## EXERCISE AIM
Copy each record below exactly, please, and leave its pictures out.

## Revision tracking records

::::::::::

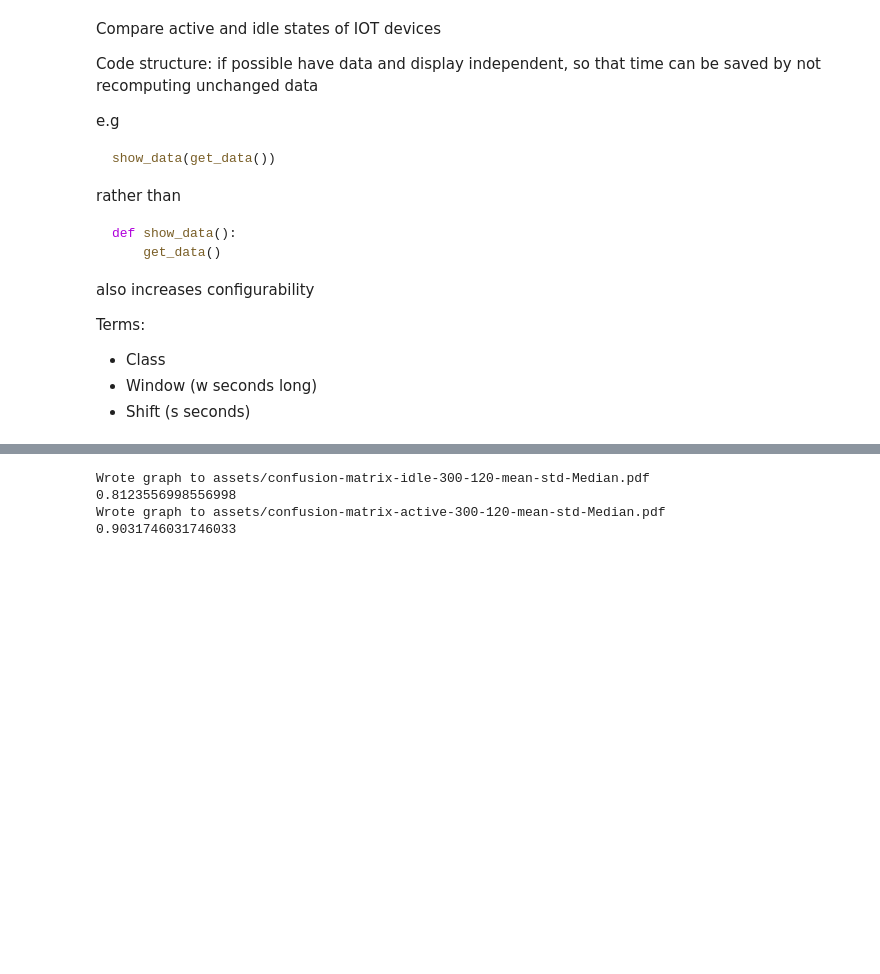
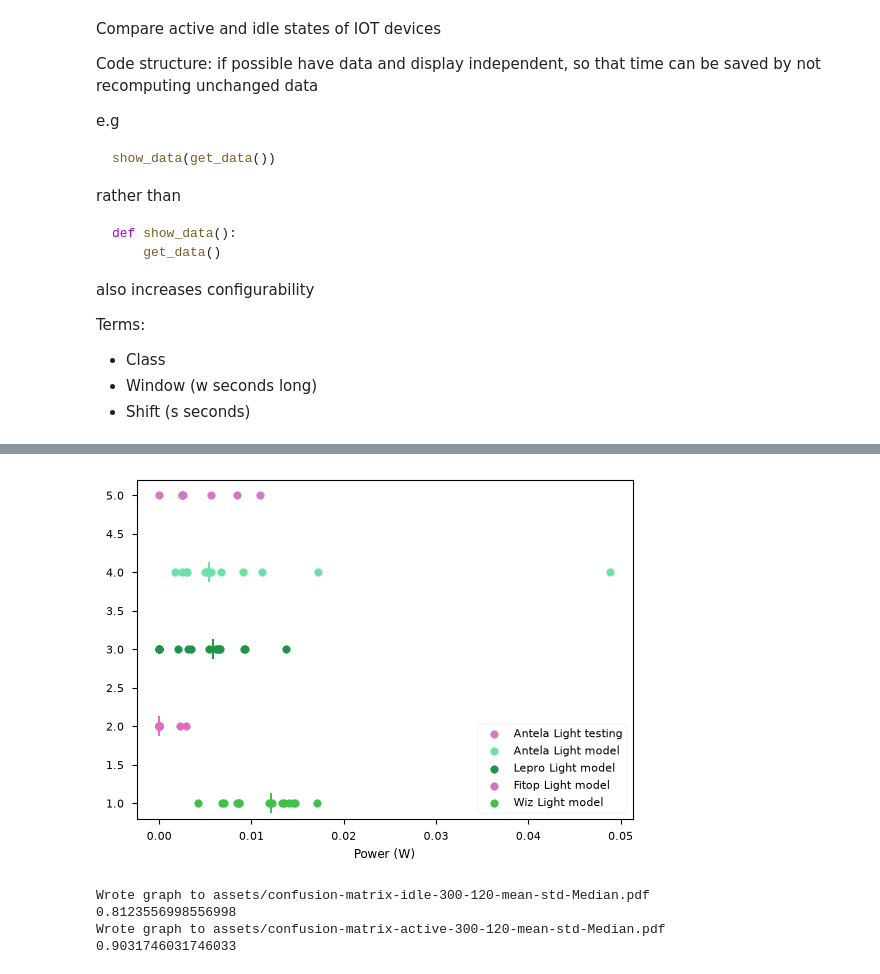
Before and after one commit to JackRobbers/thesis, a Jupyter notebook: analysis.ipynb, the cells around one changed output, grey strips where cells are left out. Saved outputs shown, nothing was run; the diff lists cells and outputs as text; code cells hidden in the pictures; blank space fills up the shorter version.

```diff
--- a/analysis.ipynb
+++ b/analysis.ipynb
@@ -135,0 +73,11 @@ Finished line s = 100
+# %%
+exp = Experiment(
+    c,
+    [State.IDLE, State.ACTIVE],
+    [Metric.MEAN],
+    Classifier.Centroid,
+    config["w"],
+    config["s"],
+)
+
+# exp.devices
@@ -143,78 +148,50 @@ Finished line s = 100
 # lifx = all.devices[2]
 # 1 function for getting data either training or otherwise to plot.
 
+
 # 1 function to actually plot it
-def confused_with(exp, device: Device):
-    # return training datums that are confused with the device, and the devices training and testing.
+def confused_with(exp: Experiment, name: str, state: State) -> list[Datum]:
+    # return training datums that are confused with the device, and the devices training and testing datums.
+    device = exp.get_device(name)
+    combo = (device, state)
+    selected_data = exp.get_data(*combo)
+    confused = list(exp.classes[combo].keys())
+    datums = [exp.get_data(*c).training for c in confused]
+    if combo not in confused:
+        datums = [selected_data.training] + datums
+    datums = [selected_data.testing] + datums
+    return datums
 
-def plot_metrics(exp: Experiment, data: list[Datum], log_scale=False):
-    """
-   data is specifed in the form of (str, Data)
-    """
+
+def plot_metrics(exp: Experiment, to_plot: list[Datum], log_scale=False):
     if len(exp.metrics) > 1:
         raise ValueError
 
     fig, ax = plt.subplots()
 
-
-    for datum in data:
-        training = compute_profile(exp, datum.training)
-        if datum.device in show_testing
-    if device_name:
-        main_device = [
-            device for device in exp.devices if device.dir_name == device_name
-        ][0]
-        main_data = [data for data in exp.data if data.device.dir_name == device_name][
-            0
-        ]
-
-        if main_device not in devices:
-            devices = [main_device] + devices
-
-        # testing = compute_profile(exp, main_data.testing)
-        # for point in testing:
-        #     ax.scatter(
-        #         point[exp.metrics[0]], len(devices), c=main_device.colour, marker="."
-        #     )
-    else:
-        devices = exp.devices
-    indexes = [exp.devices.index(device) for device in devices]
-    n = len(devices)
-
-    for i, (index, device) in enumerate(zip(indexes, devices)):
-        data = exp.data[index]
-
-        # plot the training
-        points = []
-        for point in training:
-            actual_point = point[exp.metrics[0]]
-            ax.scatter(actual_point, n - i - 1, c=device.colour, marker=".")
-            points.append(actual_point)
-        ax.scatter(np.median(points), n - i - 1, marker="|", s=200, c=device.colour)
-
-        # ax.scatter(point, 1, marker=".")
+    n = len(to_plot)
+    for i, datum in enumerate(to_plot):
+        metric = [profile[exp.metrics[0]] for profile in datum.profile]
+        colour = ColorHash((datum)).hex
+        ax.scatter(
+            metric,
+            [n - i] * len(datum.profile),
+            label=f"{datum.data.device.name()} {datum.type}",
+            c=colour,
+        )
+        if datum.type == DatumType.TRAINING:
+            ax.scatter(np.median(metric), n - i, marker="|", c=colour, s=200)
     if log_scale:
         ax.set_xscale("log")
 
-    ax.set_ylim((-1, n + 1))
-    ax.set_yticks(
-        range(n + 1),
-        labels=[f"{device.name()} {"Model"}" for device in devices[::-1]]
-        + [f"{main_device.name()} Testing"],
-    )
+    # ax.set_ylim((-1, n + 1))
+    ax.legend()
 
     ax.set_xlabel("Power (W)")
-    fig.set_figheight(n / 2)
 
 
-plot_confusion(idle, "lifx")
-plot_confusion(idle, "weekett")
-plot_confusion(idle, "appletv")
-plot_confusion(active, "lifx")
-plot_confusion(active, "weekett")
-plot_confusion(active, "weekett", log_scale=True)
-plot_confusion(active, "appletv")
-plot_confusion(active, log_scale=True)
+plot_metrics(summary_idle_mean, confused_with(summary_idle_mean, "antela", State.IDLE))
+print(a)
 # TODO mode to plot overlapping distributions
 # TODO randomly selected windows, are there startup effects?
 plt.show()
@@ -223,3 +200,4 @@ IndentationError: expected an indented block after function definition on line 1
+[figure, added]
 # %%
 # | label: mu sigma
 
```
Also changed, not shown: parts of 7 cells of this notebook, 5 other files.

::::::::::

## ANSWER TO THIS TASK
Before and after one commit to JackRobbers/thesis, a Jupyter notebook: analysis.ipynb, the cells around one changed output, grey strips where cells are left out. Saved outputs shown, nothing was run; the diff lists cells and outputs as text; code cells hidden in the pictures; blank space fills up the shorter version.

```diff
--- a/analysis.ipynb
+++ b/analysis.ipynb
@@ -135,0 +73,11 @@ Finished line s = 100
+# %%
+exp = Experiment(
+    c,
+    [State.IDLE, State.ACTIVE],
+    [Metric.MEAN],
+    Classifier.Centroid,
+    config["w"],
+    config["s"],
+)
+
+# exp.devices
@@ -143,78 +148,50 @@ Finished line s = 100
 # lifx = all.devices[2]
 # 1 function for getting data either training or otherwise to plot.
 
+
 # 1 function to actually plot it
-def confused_with(exp, device: Device):
-    # return training datums that are confused with the device, and the devices training and testing.
+def confused_with(exp: Experiment, name: str, state: State) -> list[Datum]:
+    # return training datums that are confused with the device, and the devices training and testing datums.
+    device = exp.get_device(name)
+    combo = (device, state)
+    selected_data = exp.get_data(*combo)
+    confused = list(exp.classes[combo].keys())
+    datums = [exp.get_data(*c).training for c in confused]
+    if combo not in confused:
+        datums = [selected_data.training] + datums
+    datums = [selected_data.testing] + datums
+    return datums
 
-def plot_metrics(exp: Experiment, data: list[Datum], log_scale=False):
-    """
-   data is specifed in the form of (str, Data)
-    """
+
+def plot_metrics(exp: Experiment, to_plot: list[Datum], log_scale=False):
     if len(exp.metrics) > 1:
         raise ValueError
 
     fig, ax = plt.subplots()
 
-
-    for datum in data:
-        training = compute_profile(exp, datum.training)
-        if datum.device in show_testing
-    if device_name:
-        main_device = [
-            device for device in exp.devices if device.dir_name == device_name
-        ][0]
-        main_data = [data for data in exp.data if data.device.dir_name == device_name][
-            0
-        ]
-
-        if main_device not in devices:
-            devices = [main_device] + devices
-
-        # testing = compute_profile(exp, main_data.testing)
-        # for point in testing:
-        #     ax.scatter(
-        #         point[exp.metrics[0]], len(devices), c=main_device.colour, marker="."
-        #     )
-    else:
-        devices = exp.devices
-    indexes = [exp.devices.index(device) for device in devices]
-    n = len(devices)
-
-    for i, (index, device) in enumerate(zip(indexes, devices)):
-        data = exp.data[index]
-
-        # plot the training
-        points = []
-        for point in training:
-            actual_point = point[exp.metrics[0]]
-            ax.scatter(actual_point, n - i - 1, c=device.colour, marker=".")
-            points.append(actual_point)
-        ax.scatter(np.median(points), n - i - 1, marker="|", s=200, c=device.colour)
-
-        # ax.scatter(point, 1, marker=".")
+    n = len(to_plot)
+    for i, datum in enumerate(to_plot):
+        metric = [profile[exp.metrics[0]] for profile in datum.profile]
+        colour = ColorHash((datum)).hex
+        ax.scatter(
+            metric,
+            [n - i] * len(datum.profile),
+            label=f"{datum.data.device.name()} {datum.type}",
+            c=colour,
+        )
+        if datum.type == DatumType.TRAINING:
+            ax.scatter(np.median(metric), n - i, marker="|", c=colour, s=200)
     if log_scale:
         ax.set_xscale("log")
 
-    ax.set_ylim((-1, n + 1))
-    ax.set_yticks(
-        range(n + 1),
-        labels=[f"{device.name()} {"Model"}" for device in devices[::-1]]
-        + [f"{main_device.name()} Testing"],
-    )
+    # ax.set_ylim((-1, n + 1))
+    ax.legend()
 
     ax.set_xlabel("Power (W)")
-    fig.set_figheight(n / 2)
 
 
-plot_confusion(idle, "lifx")
-plot_confusion(idle, "weekett")
-plot_confusion(idle, "appletv")
-plot_confusion(active, "lifx")
-plot_confusion(active, "weekett")
-plot_confusion(active, "weekett", log_scale=True)
-plot_confusion(active, "appletv")
-plot_confusion(active, log_scale=True)
+plot_metrics(summary_idle_mean, confused_with(summary_idle_mean, "antela", State.IDLE))
+print(a)
 # TODO mode to plot overlapping distributions
 # TODO randomly selected windows, are there startup effects?
 plt.show()
@@ -223,3 +200,4 @@ IndentationError: expected an indented block after function definition on line 1
+[figure, added]
 # %%
 # | label: mu sigma
 
```
Also changed, not shown: parts of 7 cells of this notebook, 5 other files.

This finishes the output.